29Molina JF. Ethnic differences in the clinical expression of systemic lupus erythematosus: a comparative study between African-Americans and Latin Americans. Lupus 1997;6:63-7.
30Haddouk S, Ben Ayed M, Baklouti S, Hachicha J, Bahloul Z, Masmoudi H. Autoantibodies in systemic lupus erythematosus: spectrum and clinicqal associations. Pathol Biol 2005;53: 311-7.
31Al-Jarallah K, Al-Awadi A, Siddiqui H, et al. Systemic lupus erythematosus in Kuwait­hospital based study. Lupus 1998;7:434-8.
32McDonagh J E, Isenberg DA. Development of additional autoimmune diseases in a popu­lation of patients with systemic lupus erythe­matosus. Ann Rheum Dis 2000;59:230-2.
33Zonana-Nacach A, Camargo-Coronel A, Yanez P, Sanchez L, Jimenez-Balderas FJ, Fraga A. Infections in outpatients with sys­temic lupus erythematosus: a prospective study. Lupus 2001;10:505-10.
34Urowitz MB, Bookman AA, Koehler BE, Gordon DA, Smythe HA, Ogryzlo MA. The bimodal mortality pattern of systemic lupus erythematosus. Am J Med 1976;60:221-5.
35Chun BC, Bae SC. Mortality and cancer incidence in Korean patients with systemic lupus erythematosus: Results from the Hanyang lupus cohort in Seoul, Korea. Lupus 2005; 14(8):635-8.
36Gomez J, Suare A, Lopez P, Mozo L, Diaaz JB, Gutierrez C. Systemic lupus erythematosus in Asturias, Spain: Clinical and serologic features. Medicine 2006;85:157-68.
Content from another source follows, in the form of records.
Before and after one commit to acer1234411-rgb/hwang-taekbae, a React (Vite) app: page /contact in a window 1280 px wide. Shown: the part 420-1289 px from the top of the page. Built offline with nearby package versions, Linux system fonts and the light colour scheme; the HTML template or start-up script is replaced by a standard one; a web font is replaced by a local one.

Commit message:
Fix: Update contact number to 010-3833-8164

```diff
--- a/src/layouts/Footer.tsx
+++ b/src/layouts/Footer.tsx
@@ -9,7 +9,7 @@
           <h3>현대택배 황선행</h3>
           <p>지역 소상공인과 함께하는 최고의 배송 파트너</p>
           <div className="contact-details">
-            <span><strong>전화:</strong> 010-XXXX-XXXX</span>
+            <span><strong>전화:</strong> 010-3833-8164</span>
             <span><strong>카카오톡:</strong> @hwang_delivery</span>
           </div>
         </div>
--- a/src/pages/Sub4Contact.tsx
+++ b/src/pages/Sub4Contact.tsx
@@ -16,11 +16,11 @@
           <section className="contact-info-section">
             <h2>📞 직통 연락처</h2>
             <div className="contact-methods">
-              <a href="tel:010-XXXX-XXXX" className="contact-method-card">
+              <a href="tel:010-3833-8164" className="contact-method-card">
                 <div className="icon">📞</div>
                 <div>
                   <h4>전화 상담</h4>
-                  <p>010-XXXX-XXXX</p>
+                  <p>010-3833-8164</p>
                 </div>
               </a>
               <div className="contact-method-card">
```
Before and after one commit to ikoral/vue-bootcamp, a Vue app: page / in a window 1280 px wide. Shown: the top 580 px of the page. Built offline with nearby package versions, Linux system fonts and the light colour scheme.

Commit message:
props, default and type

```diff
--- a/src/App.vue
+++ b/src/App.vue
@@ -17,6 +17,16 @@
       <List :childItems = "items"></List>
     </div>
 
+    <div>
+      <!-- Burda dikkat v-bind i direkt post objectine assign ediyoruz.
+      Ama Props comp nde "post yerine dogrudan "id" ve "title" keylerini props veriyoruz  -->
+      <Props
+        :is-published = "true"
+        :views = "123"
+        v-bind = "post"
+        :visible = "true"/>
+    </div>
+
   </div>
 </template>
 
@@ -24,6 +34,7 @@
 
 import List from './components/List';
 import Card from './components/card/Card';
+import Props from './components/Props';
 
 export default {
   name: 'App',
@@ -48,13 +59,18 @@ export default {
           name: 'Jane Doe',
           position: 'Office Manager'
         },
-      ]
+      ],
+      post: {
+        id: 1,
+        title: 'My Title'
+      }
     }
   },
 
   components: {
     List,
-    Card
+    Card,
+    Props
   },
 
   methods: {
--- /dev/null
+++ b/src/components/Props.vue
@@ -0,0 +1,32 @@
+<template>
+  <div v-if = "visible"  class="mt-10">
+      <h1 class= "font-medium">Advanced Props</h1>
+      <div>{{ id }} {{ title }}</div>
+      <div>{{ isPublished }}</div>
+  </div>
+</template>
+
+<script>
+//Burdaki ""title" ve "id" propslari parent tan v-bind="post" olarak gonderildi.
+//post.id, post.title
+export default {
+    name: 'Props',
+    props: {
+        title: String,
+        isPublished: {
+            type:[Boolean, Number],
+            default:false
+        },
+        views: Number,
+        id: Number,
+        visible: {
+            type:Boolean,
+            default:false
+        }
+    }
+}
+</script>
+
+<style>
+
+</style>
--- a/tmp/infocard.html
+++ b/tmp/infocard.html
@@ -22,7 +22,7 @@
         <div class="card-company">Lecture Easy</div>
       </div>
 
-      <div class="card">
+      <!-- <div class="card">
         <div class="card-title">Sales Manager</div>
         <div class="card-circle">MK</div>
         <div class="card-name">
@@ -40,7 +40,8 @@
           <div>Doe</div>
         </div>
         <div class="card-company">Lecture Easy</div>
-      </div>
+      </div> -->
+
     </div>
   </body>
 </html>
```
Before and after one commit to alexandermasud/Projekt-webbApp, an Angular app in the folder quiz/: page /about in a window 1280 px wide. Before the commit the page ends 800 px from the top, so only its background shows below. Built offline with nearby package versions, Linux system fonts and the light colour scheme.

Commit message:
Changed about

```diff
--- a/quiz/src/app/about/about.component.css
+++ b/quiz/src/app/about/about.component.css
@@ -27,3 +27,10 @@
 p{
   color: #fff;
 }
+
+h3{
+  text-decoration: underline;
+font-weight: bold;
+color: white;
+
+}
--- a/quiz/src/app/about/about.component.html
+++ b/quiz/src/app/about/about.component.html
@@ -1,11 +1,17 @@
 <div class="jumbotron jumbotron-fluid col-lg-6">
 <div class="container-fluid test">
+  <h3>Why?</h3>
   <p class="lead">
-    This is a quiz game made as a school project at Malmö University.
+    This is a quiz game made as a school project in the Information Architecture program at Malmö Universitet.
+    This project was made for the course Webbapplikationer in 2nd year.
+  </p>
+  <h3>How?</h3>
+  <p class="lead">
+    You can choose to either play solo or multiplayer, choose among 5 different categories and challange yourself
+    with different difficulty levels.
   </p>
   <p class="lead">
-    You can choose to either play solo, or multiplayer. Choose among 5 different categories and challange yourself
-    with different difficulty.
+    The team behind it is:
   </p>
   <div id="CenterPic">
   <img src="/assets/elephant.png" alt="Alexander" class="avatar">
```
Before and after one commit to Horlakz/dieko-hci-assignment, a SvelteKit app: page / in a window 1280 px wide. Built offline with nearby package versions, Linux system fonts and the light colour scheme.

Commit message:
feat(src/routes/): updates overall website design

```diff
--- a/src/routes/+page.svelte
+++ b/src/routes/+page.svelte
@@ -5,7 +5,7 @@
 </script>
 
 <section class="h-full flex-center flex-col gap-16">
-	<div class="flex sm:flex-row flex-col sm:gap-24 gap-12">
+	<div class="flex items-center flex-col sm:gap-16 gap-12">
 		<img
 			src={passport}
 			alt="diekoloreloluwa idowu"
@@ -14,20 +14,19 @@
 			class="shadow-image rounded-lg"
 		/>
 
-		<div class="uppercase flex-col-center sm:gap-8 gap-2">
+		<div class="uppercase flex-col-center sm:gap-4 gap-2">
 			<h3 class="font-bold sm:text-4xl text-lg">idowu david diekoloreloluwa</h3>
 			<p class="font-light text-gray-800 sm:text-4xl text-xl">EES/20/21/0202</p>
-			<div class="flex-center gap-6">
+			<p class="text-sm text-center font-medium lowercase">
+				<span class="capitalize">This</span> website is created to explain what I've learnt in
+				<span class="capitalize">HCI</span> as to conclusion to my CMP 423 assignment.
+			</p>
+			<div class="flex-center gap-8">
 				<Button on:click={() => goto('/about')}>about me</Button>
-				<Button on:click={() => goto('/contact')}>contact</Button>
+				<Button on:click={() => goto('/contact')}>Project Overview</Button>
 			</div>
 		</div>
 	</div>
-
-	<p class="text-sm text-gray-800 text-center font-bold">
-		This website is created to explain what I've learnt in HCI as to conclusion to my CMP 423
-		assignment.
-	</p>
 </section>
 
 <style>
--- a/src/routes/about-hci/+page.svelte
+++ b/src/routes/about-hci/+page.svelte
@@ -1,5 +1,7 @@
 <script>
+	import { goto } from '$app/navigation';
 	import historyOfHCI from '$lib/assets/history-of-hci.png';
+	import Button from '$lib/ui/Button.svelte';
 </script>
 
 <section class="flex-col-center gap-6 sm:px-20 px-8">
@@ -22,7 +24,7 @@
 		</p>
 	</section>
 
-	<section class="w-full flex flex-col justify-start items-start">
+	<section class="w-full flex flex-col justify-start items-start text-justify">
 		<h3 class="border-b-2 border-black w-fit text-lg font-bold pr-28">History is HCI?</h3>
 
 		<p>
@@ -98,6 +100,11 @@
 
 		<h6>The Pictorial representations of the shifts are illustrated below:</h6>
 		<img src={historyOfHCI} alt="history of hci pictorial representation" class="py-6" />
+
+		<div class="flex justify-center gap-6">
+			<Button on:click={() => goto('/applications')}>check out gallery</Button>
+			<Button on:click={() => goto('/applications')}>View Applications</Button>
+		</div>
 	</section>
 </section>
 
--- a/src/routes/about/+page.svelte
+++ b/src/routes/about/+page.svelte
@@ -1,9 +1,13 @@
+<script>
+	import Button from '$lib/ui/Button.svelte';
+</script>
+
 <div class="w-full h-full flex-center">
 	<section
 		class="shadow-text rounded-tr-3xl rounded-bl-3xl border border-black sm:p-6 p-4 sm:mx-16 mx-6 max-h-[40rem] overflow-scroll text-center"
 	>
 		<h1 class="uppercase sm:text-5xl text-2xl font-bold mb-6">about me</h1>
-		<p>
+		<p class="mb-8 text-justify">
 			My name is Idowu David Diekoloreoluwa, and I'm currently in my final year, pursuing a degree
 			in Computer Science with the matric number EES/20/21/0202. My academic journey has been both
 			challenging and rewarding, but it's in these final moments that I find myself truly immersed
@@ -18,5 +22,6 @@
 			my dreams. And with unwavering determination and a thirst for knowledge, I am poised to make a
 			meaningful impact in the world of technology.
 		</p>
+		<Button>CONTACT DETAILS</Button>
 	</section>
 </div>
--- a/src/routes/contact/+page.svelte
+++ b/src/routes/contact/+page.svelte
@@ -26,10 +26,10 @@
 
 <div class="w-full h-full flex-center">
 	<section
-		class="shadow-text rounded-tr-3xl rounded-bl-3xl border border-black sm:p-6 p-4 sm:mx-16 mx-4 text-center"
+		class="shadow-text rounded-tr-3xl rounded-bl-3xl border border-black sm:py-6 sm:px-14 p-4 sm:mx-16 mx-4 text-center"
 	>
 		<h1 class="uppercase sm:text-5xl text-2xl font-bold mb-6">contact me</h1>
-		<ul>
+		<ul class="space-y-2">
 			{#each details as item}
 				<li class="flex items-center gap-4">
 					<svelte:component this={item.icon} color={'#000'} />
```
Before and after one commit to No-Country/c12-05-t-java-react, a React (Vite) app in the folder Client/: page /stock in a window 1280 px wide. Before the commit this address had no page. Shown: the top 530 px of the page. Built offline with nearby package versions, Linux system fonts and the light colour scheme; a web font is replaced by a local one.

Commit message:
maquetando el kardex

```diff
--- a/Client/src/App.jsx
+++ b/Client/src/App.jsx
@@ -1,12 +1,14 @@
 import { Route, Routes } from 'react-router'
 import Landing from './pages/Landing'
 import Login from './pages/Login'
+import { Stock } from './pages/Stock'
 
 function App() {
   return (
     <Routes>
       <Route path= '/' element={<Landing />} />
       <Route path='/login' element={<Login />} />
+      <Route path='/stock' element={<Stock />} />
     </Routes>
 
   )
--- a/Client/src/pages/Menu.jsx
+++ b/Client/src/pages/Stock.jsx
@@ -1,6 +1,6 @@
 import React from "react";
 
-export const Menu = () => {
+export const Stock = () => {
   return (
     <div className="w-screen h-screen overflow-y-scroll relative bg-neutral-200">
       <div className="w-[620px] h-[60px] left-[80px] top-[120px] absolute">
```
37Manger K, Manger B, Repp R, et al. Definition of risk factors for death, end stage renal disease, and thromboembolic events in a monocentric cohort of 308 patients with systemic lupus erythematosus. Ann Rheum Dis 2002;61:1065-70.
38Ginzler EM, Diamond HS, Weiner M, et al. A multicenter study of outcome in systemic lupus erythematosus: I, Entry variables as predictors of prognosis. Arthritis Rheum 1982;25:601-11.
39Exner T, Triplett DA, Taberner D, Machin SJ. Guidelines for testing and revised criteria for lupus anticoagulants. SSC Subcommittee for the standardization of Lupus Anticoagulants. Thromb Haemost 1991;65:320-2.
40Reveille JD, Bartolucci A, Alarcon GS. Negative impact of increasing age at onset, black race, and thrombocytopenia, as well as causes of death. Arthris Rheum 1990;33:37-48.
41Manger K, Manger B, Repp R, et al. Definition of risk factors for death and stage renal disease, and thromboembolic events in a monocentric cohort of 338 patients with systemic lupus erythematosus. Ann Rheum Dis 2002;61:1065-70.